> Exercise instructions
Check each line of the material below for "before" and copy those where it appears.

> Data records
______________________________
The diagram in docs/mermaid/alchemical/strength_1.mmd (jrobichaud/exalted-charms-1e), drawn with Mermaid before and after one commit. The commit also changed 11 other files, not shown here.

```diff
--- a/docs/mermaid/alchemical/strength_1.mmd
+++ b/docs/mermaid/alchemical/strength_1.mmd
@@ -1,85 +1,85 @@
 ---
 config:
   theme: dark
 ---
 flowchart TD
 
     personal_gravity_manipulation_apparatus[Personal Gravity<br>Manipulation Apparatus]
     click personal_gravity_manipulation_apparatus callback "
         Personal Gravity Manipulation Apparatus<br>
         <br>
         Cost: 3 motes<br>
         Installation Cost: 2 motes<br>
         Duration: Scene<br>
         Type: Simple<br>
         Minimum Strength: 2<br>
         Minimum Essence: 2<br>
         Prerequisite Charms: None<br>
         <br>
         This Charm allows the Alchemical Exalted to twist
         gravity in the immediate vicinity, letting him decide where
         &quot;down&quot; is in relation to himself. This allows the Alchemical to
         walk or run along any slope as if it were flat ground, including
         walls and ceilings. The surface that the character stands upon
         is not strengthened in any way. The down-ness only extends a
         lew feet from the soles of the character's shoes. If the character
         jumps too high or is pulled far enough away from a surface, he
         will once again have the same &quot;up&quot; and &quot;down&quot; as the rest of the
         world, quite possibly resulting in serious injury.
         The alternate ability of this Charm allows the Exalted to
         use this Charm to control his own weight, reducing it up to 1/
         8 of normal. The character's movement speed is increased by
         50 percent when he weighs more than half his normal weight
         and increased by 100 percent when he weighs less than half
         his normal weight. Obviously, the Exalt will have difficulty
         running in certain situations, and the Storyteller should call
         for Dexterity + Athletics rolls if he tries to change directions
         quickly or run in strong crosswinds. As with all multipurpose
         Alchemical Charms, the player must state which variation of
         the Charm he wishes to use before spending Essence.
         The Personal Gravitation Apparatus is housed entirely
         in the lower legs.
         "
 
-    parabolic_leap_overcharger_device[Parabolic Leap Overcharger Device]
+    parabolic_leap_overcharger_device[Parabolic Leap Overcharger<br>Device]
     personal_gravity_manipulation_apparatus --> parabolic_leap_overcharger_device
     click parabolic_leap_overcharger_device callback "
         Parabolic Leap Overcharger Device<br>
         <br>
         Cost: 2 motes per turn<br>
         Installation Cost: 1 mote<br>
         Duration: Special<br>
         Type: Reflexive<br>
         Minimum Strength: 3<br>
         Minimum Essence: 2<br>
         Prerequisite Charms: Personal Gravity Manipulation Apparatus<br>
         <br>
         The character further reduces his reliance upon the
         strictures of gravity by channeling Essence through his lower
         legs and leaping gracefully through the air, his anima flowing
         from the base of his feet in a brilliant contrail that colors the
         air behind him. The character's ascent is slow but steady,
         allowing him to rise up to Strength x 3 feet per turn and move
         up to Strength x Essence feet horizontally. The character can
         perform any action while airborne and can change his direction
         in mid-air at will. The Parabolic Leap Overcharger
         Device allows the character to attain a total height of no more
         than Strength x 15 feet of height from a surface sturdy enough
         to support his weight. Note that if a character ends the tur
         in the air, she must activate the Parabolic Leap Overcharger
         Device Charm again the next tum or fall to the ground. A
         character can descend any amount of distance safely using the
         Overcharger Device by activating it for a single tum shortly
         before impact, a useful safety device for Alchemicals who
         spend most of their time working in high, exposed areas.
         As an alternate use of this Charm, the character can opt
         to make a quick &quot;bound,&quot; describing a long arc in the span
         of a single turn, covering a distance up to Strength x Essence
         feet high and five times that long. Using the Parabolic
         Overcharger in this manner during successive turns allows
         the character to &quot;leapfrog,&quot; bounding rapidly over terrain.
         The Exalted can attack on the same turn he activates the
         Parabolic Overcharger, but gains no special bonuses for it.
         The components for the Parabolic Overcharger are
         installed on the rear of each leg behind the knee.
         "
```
______________________________
> Output of the task
The diagram in docs/mermaid/alchemical/strength_1.mmd (jrobichaud/exalted-charms-1e), drawn with Mermaid before and after one commit. The commit also changed 11 other files, not shown here.
         the Charm he wishes to use before spending Essence.
         before impact, a useful safety device for Alchemicals who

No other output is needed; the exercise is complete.